 In the Christian faith as exemplified by Jesus, personal enlightenment takes a back seat to serving others, spiritually and materially. Perhaps no where in the sacred writings of the world is this reality presented so directly as in the 13th Chapter of the Gospel of John.

Imagine for a moment that you are one of Jesus’ twelve disciples and you, your band of rag tag friends, and the Master arrive at the Upper Room after a long, tedious, dusty day going about your business. You sit for a moment to catch your breath and unwind a few moments before you go wash up for the evening meal. You close your eyes for a few minutes, only to feel something or someone taking off your sandals. And to your utter disbelief, kneeling in front of you is the Master Jesus with a basin and a towel. Incredible….

The Master taught his disciples, and all of us who have read of this amazing episode, a clear and concise example of the essence of spirituality: selfless service with a heart of humility. If only more of us, especially those who claim to be followers of Jesus, would take this lesson to heart, our world would have much less pain.

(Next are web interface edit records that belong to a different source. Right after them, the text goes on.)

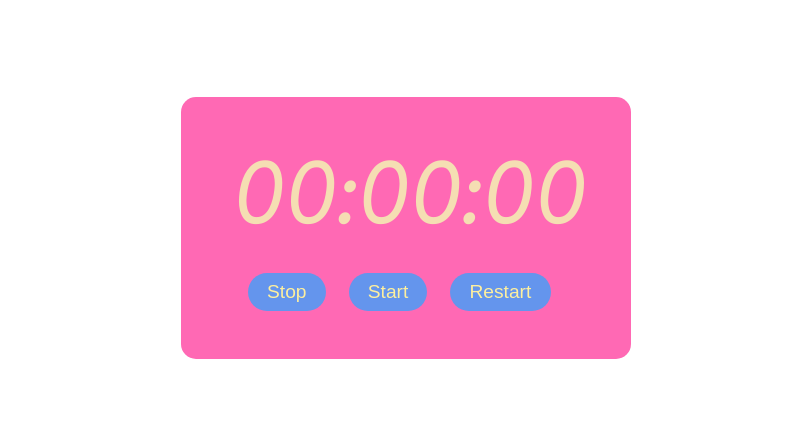
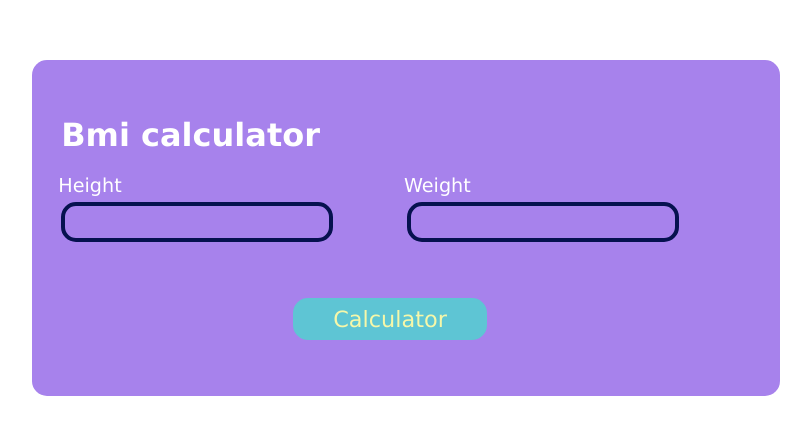
Before and after one commit to Sag1Roz/Timer, a plain HTML site: page index.html in a window 1280 px wide. Shown: the part 172-606 px from the top of the page, without its empty margins (234-1045 px from the left). Drawn offline with Linux system fonts and the light colour scheme.

Commit message:
first try

```diff
--- a/index.html
+++ b/index.html
@@ -1,19 +1,39 @@
 <!DOCTYPE html>
 <html lang="en">
-<head>
-    <meta charset="UTF-8">
-    <meta http-equiv="X-UA-Compatible" content="IE=edge">
-    <meta name="viewport" content="width=device-width, initial-scale=1.0">
-    <link rel="stylesheet" href="style.css">
+  <head>
+    <meta charset="UTF-8" />
+    <meta http-equiv="X-UA-Compatible" content="IE=edge" />
+    <meta name="viewport" content="width=device-width, initial-scale=1.0" />
+    <link rel="stylesheet" href="style.css" />
     <script src="script.js" charset="UTF-8" defer></script>
     <title>Document</title>
-    <link rel="preconnect" href="https://fonts.googleapis.com">
-<link rel="preconnect" href="https://fonts.gstatic.com" crossorigin>
-<link href="https://fonts.googleapis.com/css2?family=Libre+Baskerville&family=Open+Sans:ital,wght@1,500&family=Overpass:ital@1&display=swap" rel="stylesheet">
-</head>
-<body>
-    <div id="display"></div>
-
- <script src="script.js" charset="UTF-8"></script>
-</body>
+    <link rel="preconnect" href="https://fonts.googleapis.com" />
+    <link rel="preconnect" href="https://fonts.gstatic.com" crossorigin />
+    <link
+      href="https://fonts.googleapis.com/css2?family=Libre+Baskerville&family=Open+Sans:ital,wght@1,500&family=Overpass:ital@1&display=swap"
+      rel="stylesheet"
+    />
+  </head>
+  <body>
+    <div class="container">
+      <div class="calculator">
+        <h1>Bmi calculator</h1>
+        <div class="bmi-input">
+          <input id="input-height" type="text" />
+          <label>Height</label>
+          <input id="input-weight" type="text" />
+          <label>Weight</label>
+        </div>
+        <div class="calculator-button" id="display">
+          <button onclick="calculator()" id="button-calculator">
+            Calculator
+          </button>
+          <div id="result" class="result hide">Your bmi is: 23.38</div>
+          <button onclick="restart()" id="rest-btn" class="rest-btn hide">
+            Restart
+          </button>
+        </div>
+      </div>
+    </div>
+  </body>
 </html>
--- a/script.js
+++ b/script.js
@@ -1,61 +1,35 @@
-const display = document.querySelector('#display')
-const div = document.createElement('div')
-let sec = 0
-let minutes = 0
-let hour = 0
-let startTime
+const buttonCalculator = document.querySelector("#button-calculator");
+let height = document.querySelector("#input-height");
+const weight = document.querySelector("#input-weight");
+const result = document.querySelector("#result");
+const restartButton = document.querySelector("#rest-btn");
 
-
-renderToHtml()
-
-
-
-function up(){
-    if(sec === 59){
-    if(minutes === 59){
-        hour++
-        minutes=0
-    }
-    sec=0
-    minutes++
-}
-sec++
- renderToHtml()
+function calculator() {
+  if (!height.toString().includes(".")) {
+    height.value = height.value / 100;
+  }
+  if (weight.value === "" || height.value === "") {
+    weight.style.borderColor = "red";
+    height.style.borderColor = "red";
+    height.value = "";
+  } else {
+    const bmi = weight.value / Math.pow(height.value, 2);
+    const slice = bmi.toString().slice(0, 5);
+    result.textContent = `Your bmi is ${slice}`;
+    buttonCalculator.classList.add("hide");
+    result.classList.remove("hide");
+    restartButton.classList.remove("hide");
+    weight.style.borderColor = "#06114f";
+    height.style.borderColor = "#06114f";
+  }
 }
 
-function start(){
-    startTime =  setInterval(up,1000);
+function restart() {
+  weight.value = "";
+  height.value = "";
+  buttonCalculator.classList.remove("hide");
+  result.classList.add("hide");
+  restartButton.classList.add("hide");
+  weight.style.borderColor = "#06114f";
+  height.style.borderColor = "#06114f";
 }
-
-
-function stop(){
-    clearInterval(startTime)
-     renderToHtml()
- }
-
-
-function restart(){
-    sec=0
-    minutes=0
-    hour=0
-    stop()
-   renderToHtml()
-}
-
-
-
-
-function renderToHtml(){
-    div.innerHTML = `<div class="mid">
-<div class="container">
- <div class="time">${hour < 10 ? "0" + hour : hour}:${minutes < 10 ? "0" + minutes : minutes}:${sec < 10 ? "0" + sec : sec}</div>
- <div class="buttes">
- <button onclick="stop()">Stop</button>
- <button onclick="start()">Start</button>
- <button  onclick="restart()">Restart</button>
- </div>
-</div>
-</div>`
-
-display.appendChild(div)
-}
--- a/style.css
+++ b/style.css
@@ -1,47 +1,71 @@
-*,*::before,*::after{
-    margin: 0;
-    box-sizing: border-box;
+*,
+*::before,
+*::after {
+  margin: 0;
+  box-sizing: border-box;
+  font-family: Verdana, Geneva, Tahoma, sans-serif;
+  color: white;
 }
 
-body{
-font-family: 'Libre Baskerville', serif;
-font-family: 'Open Sans', sans-serif;
-font-family: 'Overpass', sans-serif;
+.container {
+  height: 100vh;
+  display: flex;
+  justify-content: center;
+  align-items: center;
 }
 
-.mid{
-height: 100vh;
-display: flex;
-justify-content: center;
-align-items: center;
+.calculator {
+  background-color: #a782ec;
+  padding: 3.5rem 1.8rem;
+  border-radius: 15px;
+}
+h1 {
+  margin: 0 0 3rem 0;
+  color: white;
 }
 
-.container{
-    background-color: hotpink;
-    padding: 3rem;
-    border-radius: 15px;
+.bmi-input input {
+  padding: 0.4rem 2rem;
+  font-size: 1rem;
+  border-radius: 15px;
+  background-color: transparent;
+  color: white;
+  border: 4px solid #06114f;
 }
 
-.time{
-    font-size: 5.5rem;
-    color: wheat;
+.bmi-input label {
+  position: relative;
+  right: 17.5rem;
+  top: -2.2rem;
+  font-size: 1.2rem;
+  transition: all 400ms;
 }
 
-
-
-.container button{
-    border: none;
-    border-radius: 25px;
-    padding: 0.5rem 1.2rem;
-    margin: 1rem 0 0 1.2rem;
-    cursor: pointer;
-    color:rgb(253, 239, 159);
-    background-color: cornflowerblue;
-    font-size: 1.2rem;
-    transition: all 300ms;
+.calculator-button {
+  margin: 2.5rem 0 0 13rem;
 }
 
-.container button:hover{
-    color: cornflowerblue;
-    background-color: rgb(253, 239, 159);
+.calculator-button button {
+  padding: 0.5rem 2.5rem;
+  font-size: 1.4rem;
+  border: none;
+  cursor: pointer;
+  background-color: #5ec5d4;
+  color: #f6f7a9;
+  border-radius: 15px;
+  transition: all 300ms;
+  margin: 1rem 0 0 1.5rem;
 }
+
+.calculator-button button:hover {
+  background-color: #f6f7a9;
+  color: #5ec5d4;
+}
+
+.result {
+  font-size: 1.6rem;
+}
+
+.hide {
+  display: none;
+}
```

The Kingdom of God is a divine realm of proactive compassion. This is the message that Jesus came to deliver and through his actions as well as his words, he delivered it consistently. In all that he did and he said, Jesus revealed to us the nature of God. This incarnational revelation was hinted at in the Master’s magnificent prayer in John 17. In the 21st verse the Master says:

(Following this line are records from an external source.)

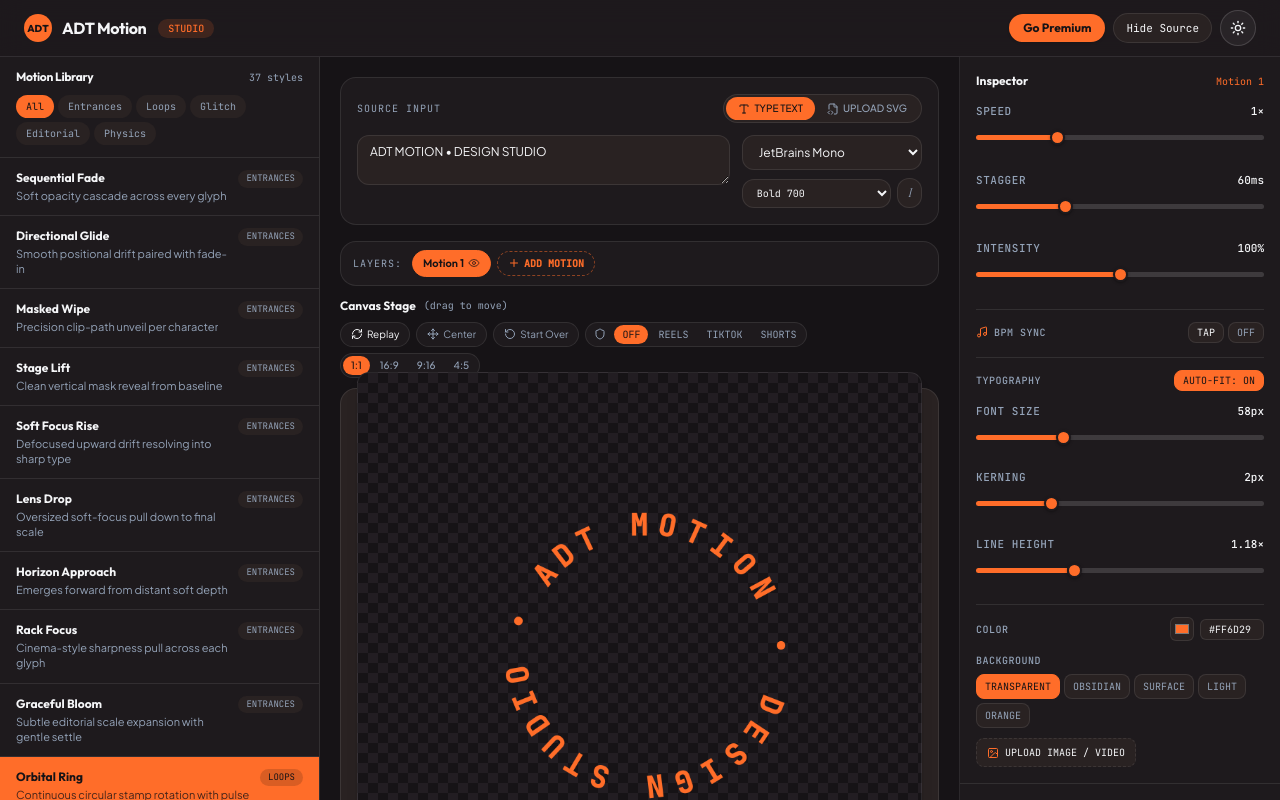
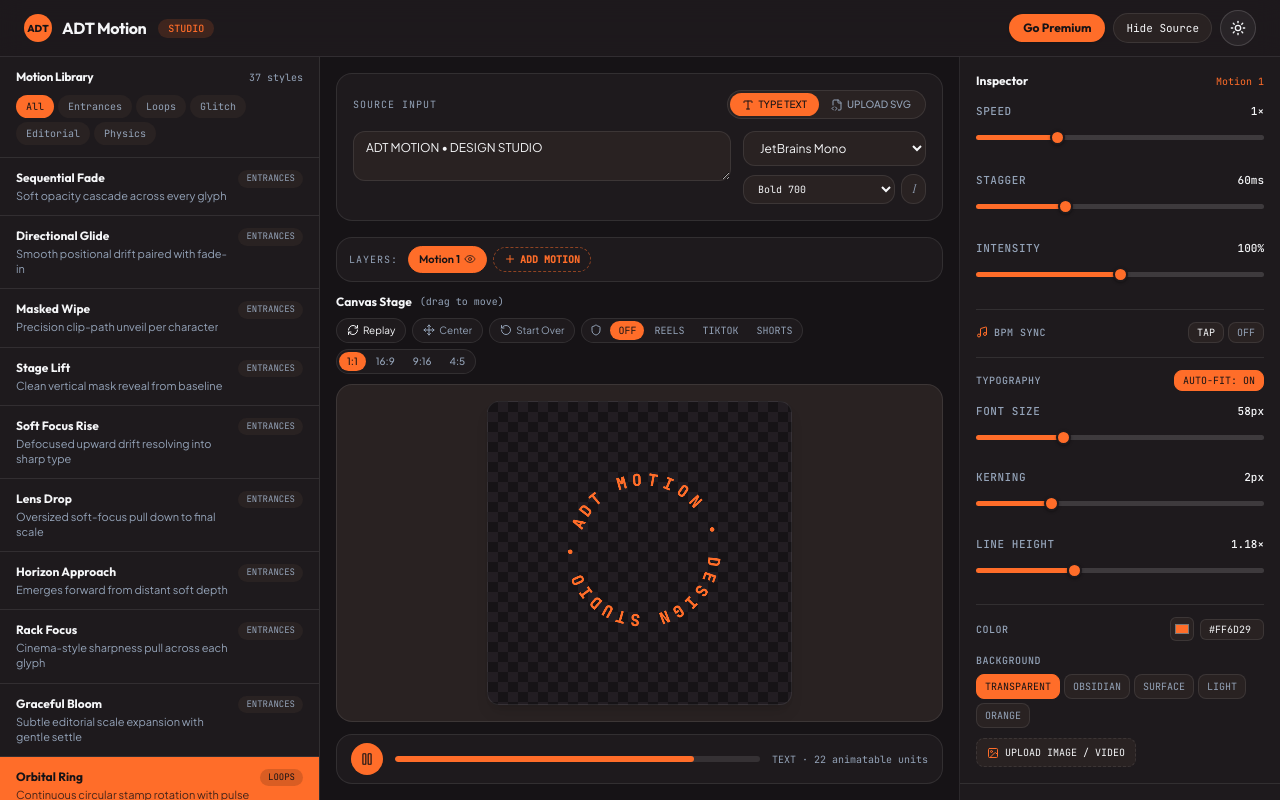
Before and after one commit to nugrahadityya2/adt-motion-web, a Next.js app: page /editor in a window 1280 px wide. Shown: the top 800 px of the page. Built offline with nearby package versions, Linux system fonts and the light colour scheme.

Commit message:
fix: pin center canvas stage, contain aspect-ratio canvas, and enable independent sidebar scrolling

```diff
--- a/src/app/editor/page.tsx
+++ b/src/app/editor/page.tsx
@@ -370,9 +370,9 @@ function EditorWorkspace() {
   };
 
   return (
-    <div className="flex min-h-screen flex-col bg-[var(--bg-page)] text-[var(--text-main)]">
+    <div className="flex min-h-screen flex-col bg-[var(--bg-page)] text-[var(--text-main)] lg:h-screen lg:overflow-hidden">
       {/* Top Bar */}
-      <header className="sticky top-0 z-40 border-b border-[var(--border-subtle)] bg-[var(--bg-surface)]/95 backdrop-blur-md">
+      <header className="sticky top-0 z-40 shrink-0 border-b border-[var(--border-subtle)] bg-[var(--bg-surface)]/95 backdrop-blur-md">
         <div className="flex h-14 flex-wrap items-center justify-between gap-2 px-4 sm:px-6">
           <div className="flex items-center gap-3">
             <Link
@@ -435,10 +435,10 @@ function EditorWorkspace() {
         </div>
       )}
 
-      {/* 3-Column Workspace matching TypeMotion video */}
-      <div className="grid flex-1 grid-cols-1 lg:grid-cols-12">
+      {/* 3-Column Studio Shell: Left & Right scroll independently, Center stays pinned */}
+      <div className="grid min-h-0 flex-1 grid-cols-1 lg:grid-cols-12 lg:overflow-hidden">
         {/* Left Sidebar: Categorized Motion Library */}
-        <aside className="flex flex-col border-b border-[var(--border-subtle)] bg-[var(--bg-surface)] lg:col-span-3 lg:max-h-[calc(100vh-3.5rem)] lg:border-r lg:border-b-0">
+        <aside className="flex min-h-0 flex-col border-b border-[var(--border-subtle)] bg-[var(--bg-surface)] lg:col-span-3 lg:h-full lg:border-r lg:border-b-0">
           <div className="border-b border-[var(--border-subtle)] px-4 py-3">
             <div className="flex items-center justify-between">
               <span className="font-display text-xs font-bold tracking-tight text-[var(--text-main)]">
@@ -509,8 +509,8 @@ function EditorWorkspace() {
           </div>
         </aside>
 
-        {/* 02 PREVIEW (Center Canvas + Source Input) */}
-        <section className="flex flex-col border-b border-[var(--border-subtle)] p-4 sm:p-5 lg:col-span-6 lg:border-r lg:border-b-0">
+        {/* Center: Pinned Canvas Stage */}
+        <section className="flex min-h-0 flex-col border-b border-[var(--border-subtle)] p-4 lg:col-span-6 lg:h-full lg:overflow-hidden lg:border-r lg:border-b-0">
           {/* Collapsible Source Input (Text / SVG) */}
           {showSourcePanel && (
             <div className="mb-4 rounded-2xl border border-[var(--border-subtle)] bg-[var(--bg-surface)] p-4">
@@ -800,8 +800,8 @@ function EditorWorkspace() {
           </div>
 
           {/* Canvas Stage */}
-          <div className="relative flex min-h-[340px] flex-1 items-center justify-center rounded-2xl border border-[var(--border-subtle)] bg-[var(--bg-elevated)] p-4">
-            <div className="flex h-full max-h-[500px] w-full items-center justify-center">
+          <div className="relative flex min-h-[280px] flex-1 items-center justify-center overflow-hidden rounded-2xl border border-[var(--border-subtle)] bg-[var(--bg-elevated)] p-3 sm:p-4 lg:min-h-0">
+            <div className="flex h-full w-full min-h-0 min-w-0 items-center justify-center">
               <MotionCanvas
                 config={config}
                 layers={layers}
@@ -855,7 +855,7 @@ function EditorWorkspace() {
         </section>
 
         {/* Right Sidebar: Inspector + Motion Tuning + Render & Export */}
-        <aside className="flex flex-col divide-y divide-[var(--border-subtle)] bg-[var(--bg-surface)] lg:col-span-3 lg:max-h-[calc(100vh-3.5rem)] lg:overflow-y-auto">
+        <aside className="flex min-h-0 flex-col divide-y divide-[var(--border-subtle)] bg-[var(--bg-surface)] lg:col-span-3 lg:h-full lg:overflow-y-auto">
           {/* Inspector */}
           <div className="space-y-3.5 p-4">
             <div className="flex items-center justify-between">
--- a/src/components/MotionCanvas.tsx
+++ b/src/components/MotionCanvas.tsx
@@ -309,7 +309,14 @@ export function MotionCanvas({
   };
 
   return (
-    <div className="relative flex max-h-full max-w-full items-center justify-center">
+    <div
+      className="relative max-h-full max-w-full shrink-0"
+      style={{
+        aspectRatio: `${dims.width} / ${dims.height}`,
+        height: dims.height >= dims.width ? "100%" : "auto",
+        width: dims.width > dims.height ? "100%" : "auto",
+      }}
+    >
       <canvas
         ref={canvasRef}
         width={dims.width}
@@ -318,7 +325,7 @@ export function MotionCanvas({
         onPointerMove={handlePointerMove}
         onPointerUp={handlePointerUp}
         onPointerCancel={handlePointerUp}
-        className={`block max-h-full max-w-full object-contain ${
+        className={`block h-full w-full ${
           config.bgColor === "transparent" && !effectiveBgMedia
             ? "checkerboard-bg"
             : ""
```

I pray that they will all be one, just as you and I are one – as you are in me, Father, and I am in you. And may they be in us so that the world will believe you sent me.

 In the Bible’s most well known verse, John 3:16, it is stated that for God so loved the world, that he gave his one and only Son, so that everyone who believes in him will not perish, but have eternal life. (NLT)

 Now, to make this even clearer, let’s look at one more verse in John 17. In verse three John records:

And this is the way to have eternal life, to know you, the only true God, and Jesus Christ, the one you sent to earth. (NLT)

Putting all this together, Jesus gave us a powerful but very real theology in this prayer and his disciple, John, fully caught its significance by saying in 3:16 that God loved the world so much that he sent his Son to save it. On God’s part, this was a perfect example of “proactive compassion” or what we often call “grace.” Motivated by the purest form of love, God was moved to have compassion on we fallen creatures, even in our blind ignorance, and he literally gave that compassion flesh by sending us the Master Jesus.

(c) L.D. Turner 2012/All Rights Reserved